GOAL OF THE EXERCISE - Look below for lines that hold the string "dateStr" and copy each one.

SUPPLIED INFORMATION -
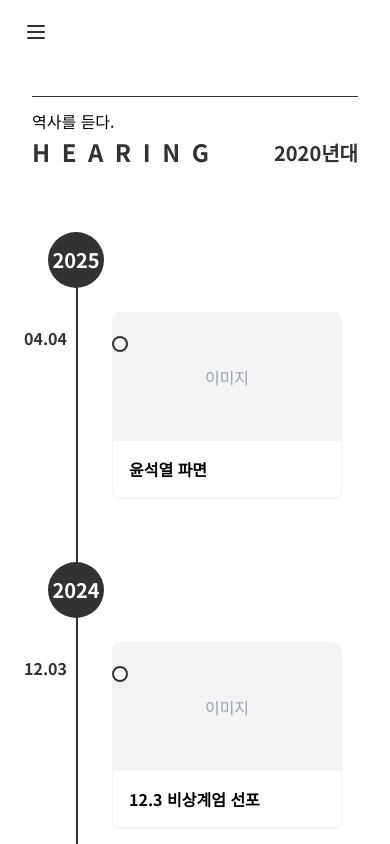
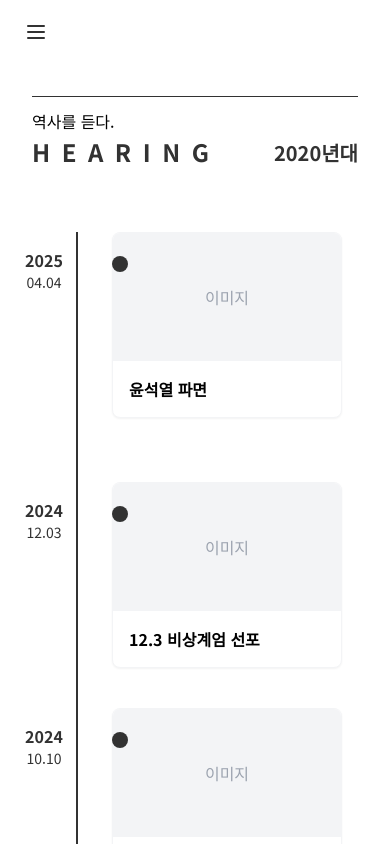
Before and after one commit to team-hearing/hearing-frontend, a Next.js app: page /timeline in a window 390 px wide. Built offline with nearby package versions, Linux system fonts and the light colour scheme.

Commit message:
style : timeline mobile layout style 수정

```diff
--- a/src/app/timeline/components/MobileTimeline.tsx
+++ b/src/app/timeline/components/MobileTimeline.tsx
@@ -11,7 +11,6 @@ const MobileTimeline = ({ onYearChange }: MobileTimelineProps = {}) => {
   const yearRefs = useRef<{[key: number]: HTMLDivElement | null}>({});
   const [activeYear, setActiveYear] = useState<number | null>(null);
 
-  // 날짜 형식에서 ~ 앞에 줄바꿈 추가하는 함수
   const formatDateWithBreak = (dateStr: string) => {
     if (dateStr.includes('~')) {
       return dateStr.replace(/~/, "<br />~");
@@ -19,7 +18,6 @@ const MobileTimeline = ({ onYearChange }: MobileTimelineProps = {}) => {
     return dateStr;
   };
 
-  // 스크롤 시 현재 보이는 연도 감지
   useEffect(() => {
     if (!containerRef.current) return;
 
@@ -31,7 +29,6 @@ const MobileTimeline = ({ onYearChange }: MobileTimelineProps = {}) => {
       const containerHeight = container.clientHeight;
       const middlePosition = scrollTop + containerHeight / 3;
 
-      // 가장 가까운 연도 찾기
       let closestYear = null;
       let minDistance = Infinity;
 
@@ -56,7 +53,6 @@ const MobileTimeline = ({ onYearChange }: MobileTimelineProps = {}) => {
     const container = containerRef.current;
     container.addEventListener('scroll', handleScroll);
 
-    // 초기 연도 설정을 위해 한 번 호출
     handleScroll();
 
     return () => {
@@ -64,7 +60,7 @@ const MobileTimeline = ({ onYearChange }: MobileTimelineProps = {}) => {
     };
   }, [activeYear, onYearChange]);
 
-  // 연도 요소에 ref 설정하는 함수
+
   const setYearRef = (el: HTMLDivElement | null, year: number) => {
     yearRefs.current[year] = el;
   };
@@ -87,23 +83,18 @@ const MobileTimeline = ({ onYearChange }: MobileTimelineProps = {}) => {
               className="relative"
               ref={(el) => setYearRef(el, yearData.year)}
             >
-              {/* 연도 표시 */}
-              <div className="mb-6 flex items-center">
-                <div className="w-14 h-14 rounded-full bg-primary text-white flex items-center justify-center z-10">
-                  <span className="text-h6 font-bold">{yearData.year}</span>
-                </div>
-              </div>
 
               {/* 해당 연도의 이벤트들 */}
               <div className="ml-6 space-y-10">
                 {yearData.events.map((event) => (
                   <div key={event.id} className="relative pl-10">
                     {/* 연도마커 */}
-                    <div className="absolute left-[-2] top-6 w-4 h-4 rounded-full border-2 border-primary bg-white" />
+                    <div className="absolute left-[-2] top-6 w-4 h-4 rounded-full bg-primary" />
 
                     {/* 이벤트 날짜 - ~ 앞에서 줄바꿈 */}
-                    <div className="absolute left-[-3rem] top-4 text-body font-semibold text-gray-dark w-12 text-right pr-2 leading-tight">
-                      <span dangerouslySetInnerHTML={{ __html: formatDateWithBreak(event.date) }} />
+                    <div className="absolute left-[-3rem] top-4 text-sm font-regular text-gray-dark w-12 text-center pr-2 leading-tight">
+                      <div className="text-body font-semibold">{yearData.year}</div>
+                      <div dangerouslySetInnerHTML={{ __html: formatDateWithBreak(event.date) }} />
                     </div>
 
                     {/* 이벤트 카드 */}
```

SOLUTION TO THE EXERCISE -
   const formatDateWithBreak = (dateStr: string) => {
     if (dateStr.includes('~')) {
       return dateStr.replace(/~/, "<br />~");
     return dateStr;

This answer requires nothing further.